State how many lines in the entries below include the string "sheet", and give nothing beyond that number.

Before-and-after change data:
>>>
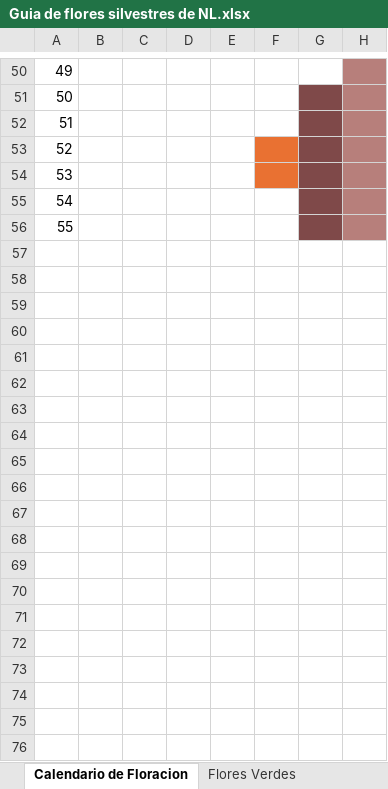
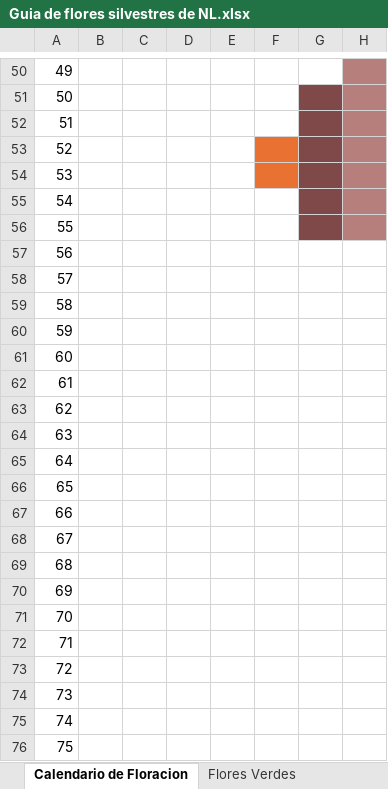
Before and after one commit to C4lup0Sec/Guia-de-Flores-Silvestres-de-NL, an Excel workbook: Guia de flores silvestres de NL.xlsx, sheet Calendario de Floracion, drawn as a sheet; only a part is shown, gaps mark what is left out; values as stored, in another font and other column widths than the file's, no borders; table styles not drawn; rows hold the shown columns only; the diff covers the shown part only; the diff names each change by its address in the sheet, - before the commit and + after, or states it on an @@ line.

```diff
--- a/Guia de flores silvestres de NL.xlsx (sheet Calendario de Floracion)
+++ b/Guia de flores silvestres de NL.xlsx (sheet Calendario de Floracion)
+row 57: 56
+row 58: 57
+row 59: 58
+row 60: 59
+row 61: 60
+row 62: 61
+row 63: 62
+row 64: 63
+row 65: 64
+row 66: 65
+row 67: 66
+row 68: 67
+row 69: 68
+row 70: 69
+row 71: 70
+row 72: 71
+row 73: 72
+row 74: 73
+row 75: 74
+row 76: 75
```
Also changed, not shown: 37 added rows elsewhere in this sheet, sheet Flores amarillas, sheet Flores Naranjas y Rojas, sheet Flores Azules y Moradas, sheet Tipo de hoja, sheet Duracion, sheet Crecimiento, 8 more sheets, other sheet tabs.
<<<
>>>
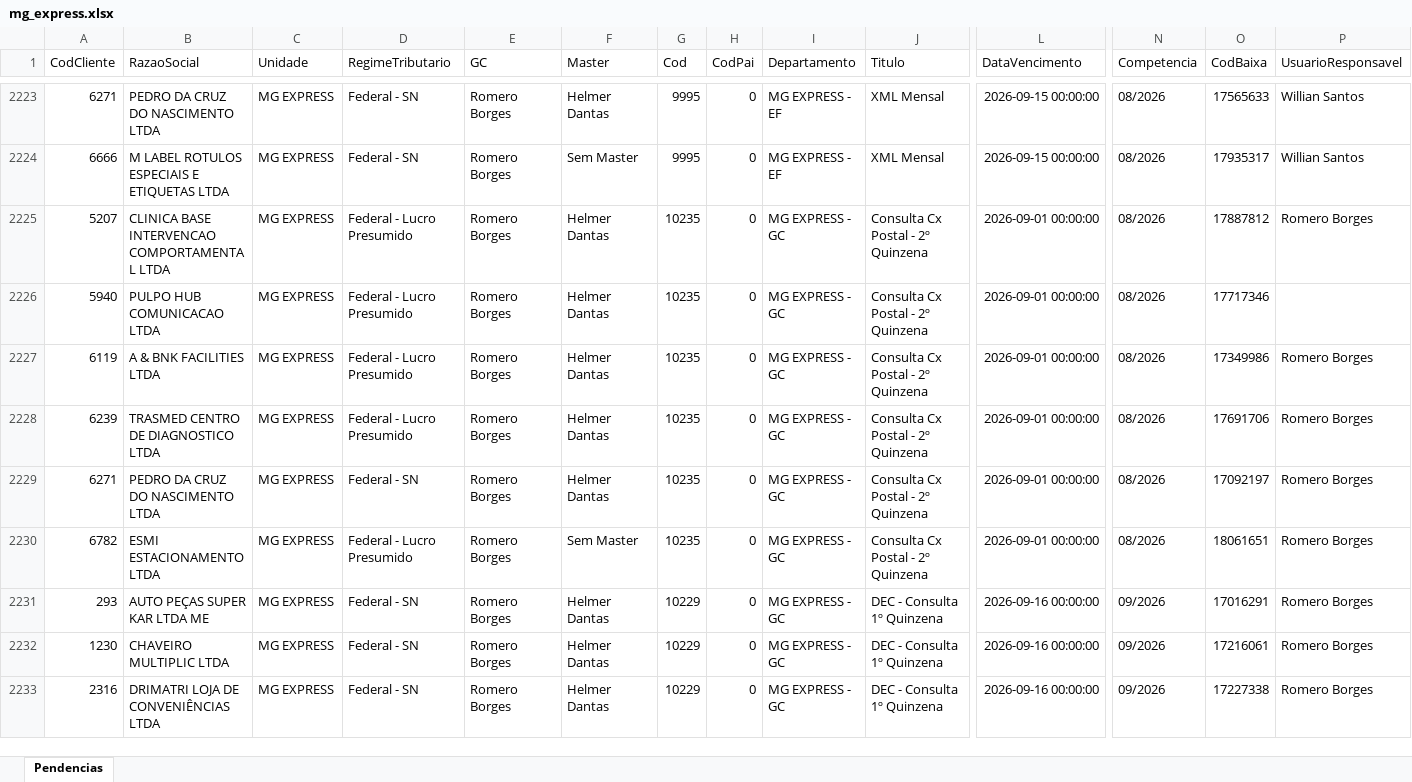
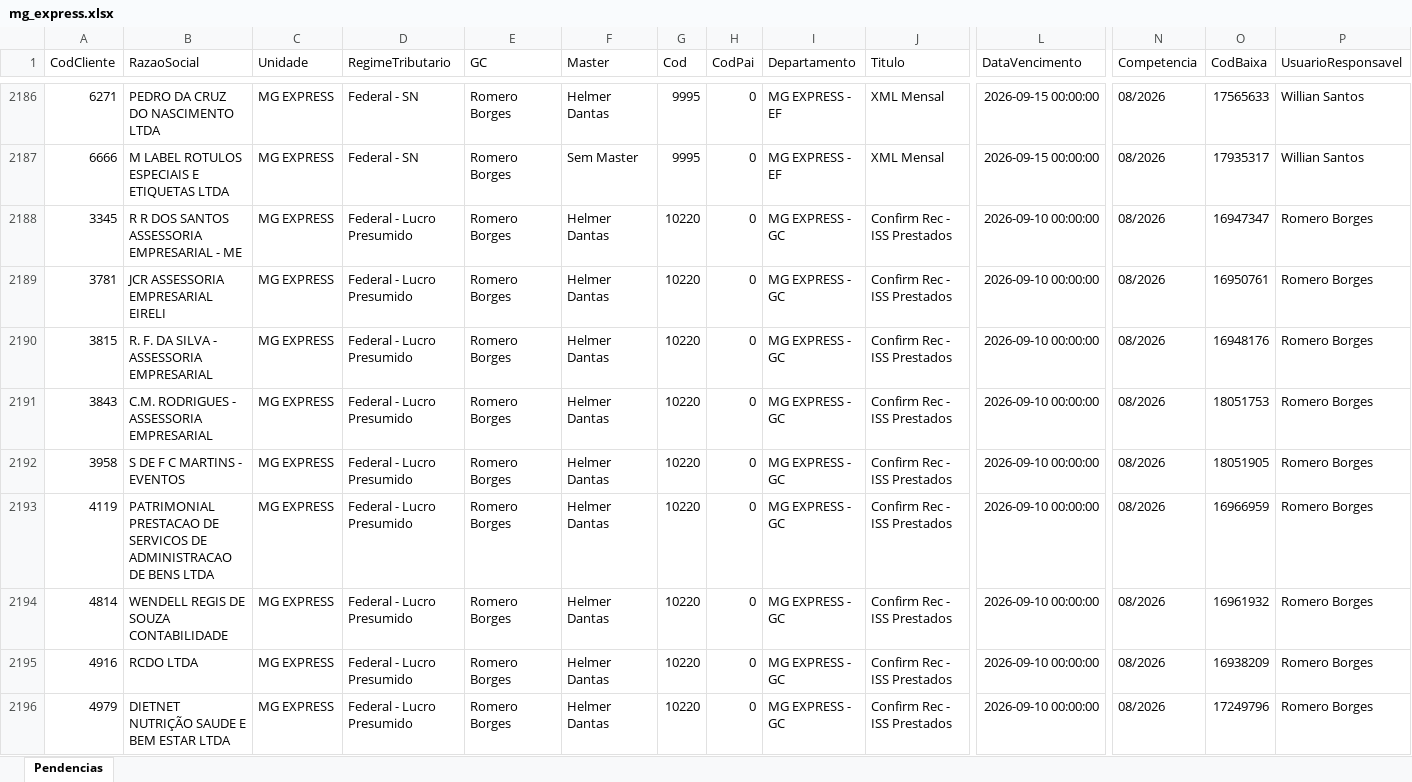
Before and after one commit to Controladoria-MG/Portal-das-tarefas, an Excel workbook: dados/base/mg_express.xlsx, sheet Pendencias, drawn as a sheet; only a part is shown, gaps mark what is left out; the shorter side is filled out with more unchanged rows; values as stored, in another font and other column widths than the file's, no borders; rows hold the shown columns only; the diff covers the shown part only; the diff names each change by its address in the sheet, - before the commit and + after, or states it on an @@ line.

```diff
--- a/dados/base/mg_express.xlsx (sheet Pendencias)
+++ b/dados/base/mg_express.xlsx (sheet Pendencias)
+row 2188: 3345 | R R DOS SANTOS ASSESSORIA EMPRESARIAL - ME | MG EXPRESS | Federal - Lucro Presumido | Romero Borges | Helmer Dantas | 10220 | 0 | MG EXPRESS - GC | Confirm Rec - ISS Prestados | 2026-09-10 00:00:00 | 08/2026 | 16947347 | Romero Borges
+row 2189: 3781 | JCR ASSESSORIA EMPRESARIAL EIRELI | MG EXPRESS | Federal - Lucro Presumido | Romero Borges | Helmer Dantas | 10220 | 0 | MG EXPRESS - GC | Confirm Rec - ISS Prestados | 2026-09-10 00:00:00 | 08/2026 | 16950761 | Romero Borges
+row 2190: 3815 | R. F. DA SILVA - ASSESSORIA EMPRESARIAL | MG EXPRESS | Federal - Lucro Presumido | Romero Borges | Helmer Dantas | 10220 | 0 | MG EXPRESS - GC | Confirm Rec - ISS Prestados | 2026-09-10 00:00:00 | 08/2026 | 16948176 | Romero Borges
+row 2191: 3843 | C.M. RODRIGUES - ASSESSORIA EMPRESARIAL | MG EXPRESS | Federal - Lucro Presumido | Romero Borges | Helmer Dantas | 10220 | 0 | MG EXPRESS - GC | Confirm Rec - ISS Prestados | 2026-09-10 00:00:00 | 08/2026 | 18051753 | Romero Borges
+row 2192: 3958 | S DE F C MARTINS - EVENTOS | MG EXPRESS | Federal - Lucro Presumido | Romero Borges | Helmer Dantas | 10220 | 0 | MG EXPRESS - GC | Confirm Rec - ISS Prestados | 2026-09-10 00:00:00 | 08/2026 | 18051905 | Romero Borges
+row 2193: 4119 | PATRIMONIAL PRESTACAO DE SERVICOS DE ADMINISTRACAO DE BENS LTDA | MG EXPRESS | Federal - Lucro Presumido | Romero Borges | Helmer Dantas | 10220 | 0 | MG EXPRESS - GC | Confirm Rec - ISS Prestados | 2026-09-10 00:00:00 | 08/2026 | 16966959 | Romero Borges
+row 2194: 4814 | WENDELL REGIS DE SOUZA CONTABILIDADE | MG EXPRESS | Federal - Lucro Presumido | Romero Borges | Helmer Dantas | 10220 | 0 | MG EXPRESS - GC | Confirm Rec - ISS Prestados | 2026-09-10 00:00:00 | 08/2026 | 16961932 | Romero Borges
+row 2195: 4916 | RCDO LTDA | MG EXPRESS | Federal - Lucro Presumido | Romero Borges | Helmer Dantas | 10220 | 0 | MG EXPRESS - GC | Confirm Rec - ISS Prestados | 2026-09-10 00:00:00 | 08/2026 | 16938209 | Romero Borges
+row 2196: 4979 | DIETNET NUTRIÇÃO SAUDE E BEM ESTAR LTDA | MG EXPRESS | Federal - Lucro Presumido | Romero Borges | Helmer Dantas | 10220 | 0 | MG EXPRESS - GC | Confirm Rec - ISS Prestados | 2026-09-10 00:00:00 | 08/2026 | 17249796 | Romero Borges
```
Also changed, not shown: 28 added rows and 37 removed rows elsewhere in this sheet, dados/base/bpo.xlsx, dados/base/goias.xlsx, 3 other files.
<<<
**Response for this exercise**
8